One of the reasons for this flexibility is a burgeoning ecosystem of addons (aka plugins/extensions), the Atlassian Marketplace. The marketplace has grown from strength to strength since its launch. And the indications are, it will continue to be a key driver in growth of Atlassian’s team collaboration tools.
In this post, we share a few tips that’ll help you while purchasing an addon from the Atlassian marketplace. Know that, this is not an exhaustive list of items one should verify before buying an addon. Depending on your end purpose, you may have a few different needs. In majority of the cases though, this list will be handy.
Compatibility with your host
The on-demand or cloud versions of JIRA & Confluence are recent additions. Number of teams using cloud versions is growing rapidly. But the number of addons that are compatible with cloud versions is still low as compared to the on-premise or server versions.
Thus first & foremost, you should ensure that the addon being considered is compatible with your host application.
One quick way to find out if your application is cloud version is to look at the URL. If it is a subdomain of atlassian.net, you are on the cloud version. e.g. https://upraise.atlassian.net, https://amoeboids.atlassian.net etc.
Addon listing on the atlassian marketplace also clearly tells you whether the addon is compatible with your host version. (Refer to the image) both the values, Cloud & Server are available which means selected addon is compatible with both versions. In case of server hosts, you may want to make sure that your version is mentioned on the addon.
Atlassian marketplace allows listing of addons that are not vendor supported. If you intend to use the addon for a critical business use case, it is important to know what you are getting into.

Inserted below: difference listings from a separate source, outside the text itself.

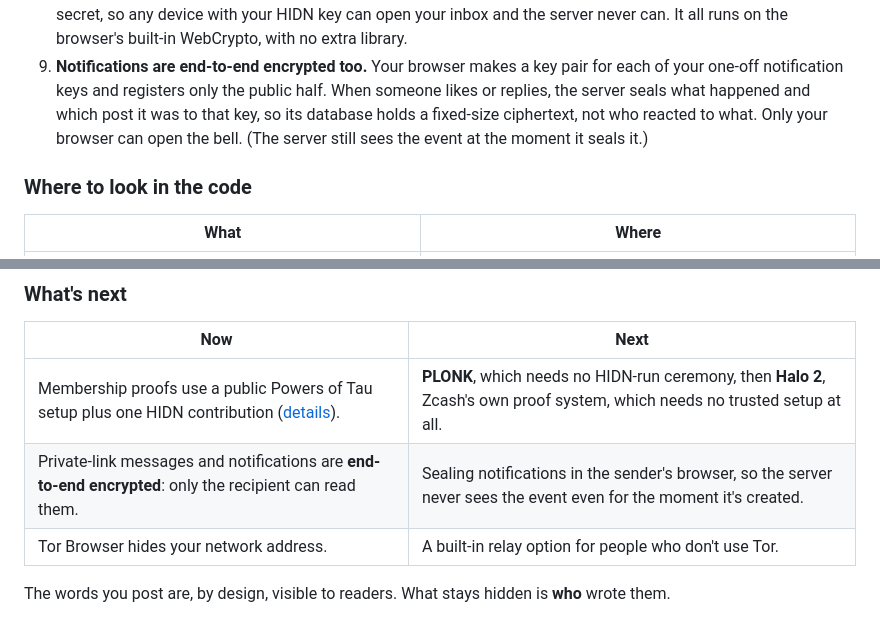
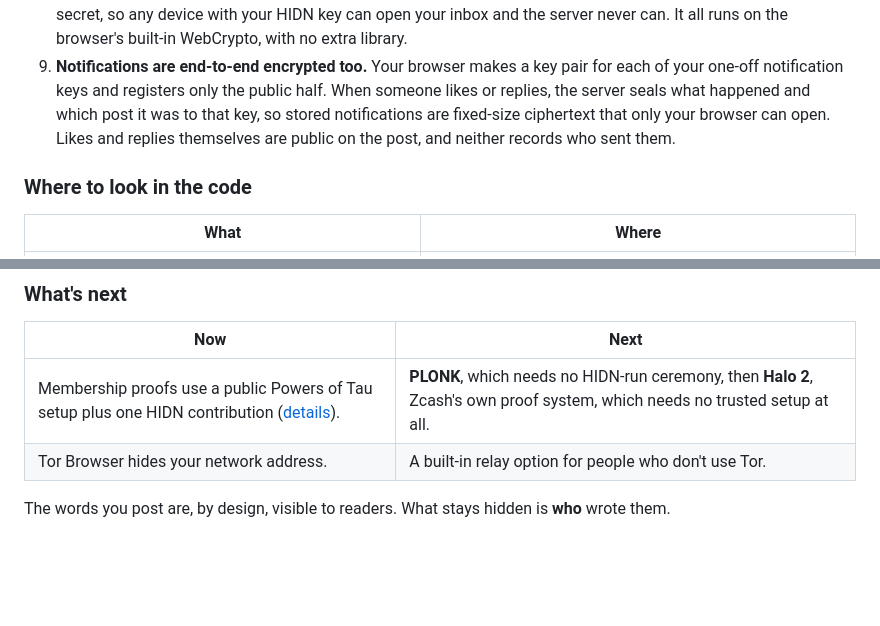
Before and after one commit to justneverminding/Hidn, a Markdown page: README.md, 2 parts joined by grey strips. Rendered like a GitHub page; blank space fills up the shorter version.

Commit message:
README: drop the sender-side notification sealing item
Likes and replies are public on the post and each post already carries its
owner's notification hash, so sealing in the sender's browser would hide
nothing more. Say what the encryption does protect instead.

Co-Authored-By: Claude Opus 5.5 <noreply@anthropic.com>

```diff
--- a/README.md
+++ b/README.md
@@ -120,9 +120,9 @@ In short: **HIDN can check that you're a member, but never which member.**
 9. **Notifications are end-to-end encrypted too.** Your browser makes a key
    pair for each of your one-off notification keys and registers only the
    public half. When someone likes or replies, the server seals what happened
-   and which post it was to that key, so its database holds a fixed-size
-   ciphertext, not who reacted to what. Only your browser can open the bell.
-   (The server still sees the event at the moment it seals it.)
+   and which post it was to that key, so stored notifications are fixed-size
+   ciphertext that only your browser can open. Likes and replies themselves
+   are public on the post, and neither records who sent them.
 
 ### Where to look in the code
 
@@ -149,7 +149,6 @@ WebAssembly that HIDN uses to make proofs in your browser).
 | Now | Next |
 | --- | --- |
 | Membership proofs use a public Powers of Tau setup plus one HIDN contribution ([details](docs/HIDN-ANONYMOUS-ZK-MILESTONE.md)). | **PLONK**, which needs no HIDN-run ceremony, then **Halo 2**, Zcash's own proof system, which needs no trusted setup at all. |
-| Private-link messages and notifications are **end-to-end encrypted**: only the recipient can read them. | Sealing notifications in the sender's browser, so the server never sees the event even for the moment it's created. |
 | Tor Browser hides your network address. | A built-in relay option for people who don't use Tor. |
 
 The words you post are, by design, visible to readers. What stays hidden is
```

Rarely you would find an addon that is paid but not supported by vendor. Look at ‘Supported’ badge on the listing.
Ratings & Reviews
Like the Google play store or Apple iTunes, Atlassian marketplace lets users rate & review the addons. As a way to prevent abuse of the system, it also lets you see if the reviewer is associated with any addon vendor.

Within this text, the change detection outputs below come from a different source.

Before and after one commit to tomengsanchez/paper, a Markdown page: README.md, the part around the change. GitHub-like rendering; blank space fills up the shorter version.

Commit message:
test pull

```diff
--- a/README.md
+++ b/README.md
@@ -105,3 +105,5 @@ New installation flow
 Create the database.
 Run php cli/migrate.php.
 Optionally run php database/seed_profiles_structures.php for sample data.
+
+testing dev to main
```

Ratings & reviews cannot be solely helpful on their own. They can certainly give you a direction though.
Atlassian marketplace displays number of active installs or downloads for every addon listing. This helps you gauge popularity of the addon. Like the reviews, number of active installs do not necessarily make a decisive criterion.
One thing to keep in mind is to consider launch date of the addon while comparing number of active installations. i.e. number of active installations will be less if the addon is recently launched.

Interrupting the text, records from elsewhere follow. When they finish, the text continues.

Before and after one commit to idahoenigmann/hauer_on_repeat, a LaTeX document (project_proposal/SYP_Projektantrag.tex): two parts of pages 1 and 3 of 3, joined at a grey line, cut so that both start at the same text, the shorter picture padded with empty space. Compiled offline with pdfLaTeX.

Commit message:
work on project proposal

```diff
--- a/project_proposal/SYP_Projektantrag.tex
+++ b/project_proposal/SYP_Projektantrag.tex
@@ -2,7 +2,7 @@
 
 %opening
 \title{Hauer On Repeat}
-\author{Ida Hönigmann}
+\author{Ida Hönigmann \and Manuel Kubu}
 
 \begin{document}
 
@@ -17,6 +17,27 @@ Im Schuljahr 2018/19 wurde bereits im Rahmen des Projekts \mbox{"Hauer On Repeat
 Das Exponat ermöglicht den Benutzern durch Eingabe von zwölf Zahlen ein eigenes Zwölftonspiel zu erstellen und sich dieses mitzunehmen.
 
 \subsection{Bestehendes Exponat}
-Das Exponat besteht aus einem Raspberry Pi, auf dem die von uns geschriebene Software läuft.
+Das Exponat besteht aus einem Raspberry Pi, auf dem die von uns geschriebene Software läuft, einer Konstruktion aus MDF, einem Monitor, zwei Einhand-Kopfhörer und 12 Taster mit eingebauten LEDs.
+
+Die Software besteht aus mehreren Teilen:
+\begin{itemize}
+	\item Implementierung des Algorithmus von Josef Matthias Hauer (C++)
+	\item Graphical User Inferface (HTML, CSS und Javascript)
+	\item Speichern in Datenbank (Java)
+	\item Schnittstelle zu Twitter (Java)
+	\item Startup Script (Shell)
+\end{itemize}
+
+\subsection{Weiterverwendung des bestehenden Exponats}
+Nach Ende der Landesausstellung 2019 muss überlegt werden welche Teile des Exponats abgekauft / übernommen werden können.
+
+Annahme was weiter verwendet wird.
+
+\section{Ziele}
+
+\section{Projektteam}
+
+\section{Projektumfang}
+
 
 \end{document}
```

Documentation, tutorials are key factors as you consider making a purchase. Addons with enough documentation tend to be well maintained over a longer period of time. Documentation when maintained in Confluence or any other knowledge base is a sign of sincerity on the part of addon vendors.
Frequency of Upgrades
If the addon you are looking for is server/on-premise, you can easily look at all the versions until now. The frequency of upgrades should give you a good idea of what you can expect. Naturally, if the last upgrade was say one year back – it’d be wise to connect with the vendor to check if addon is being actively developed.
Another small but important point you may want to look at is whether all the reported issues are being properly tracked by the addon vendor. This helps you understand if there are processes in place, in case something goes wrong with your addon experience.
Have we missed something? Let us know in the comments.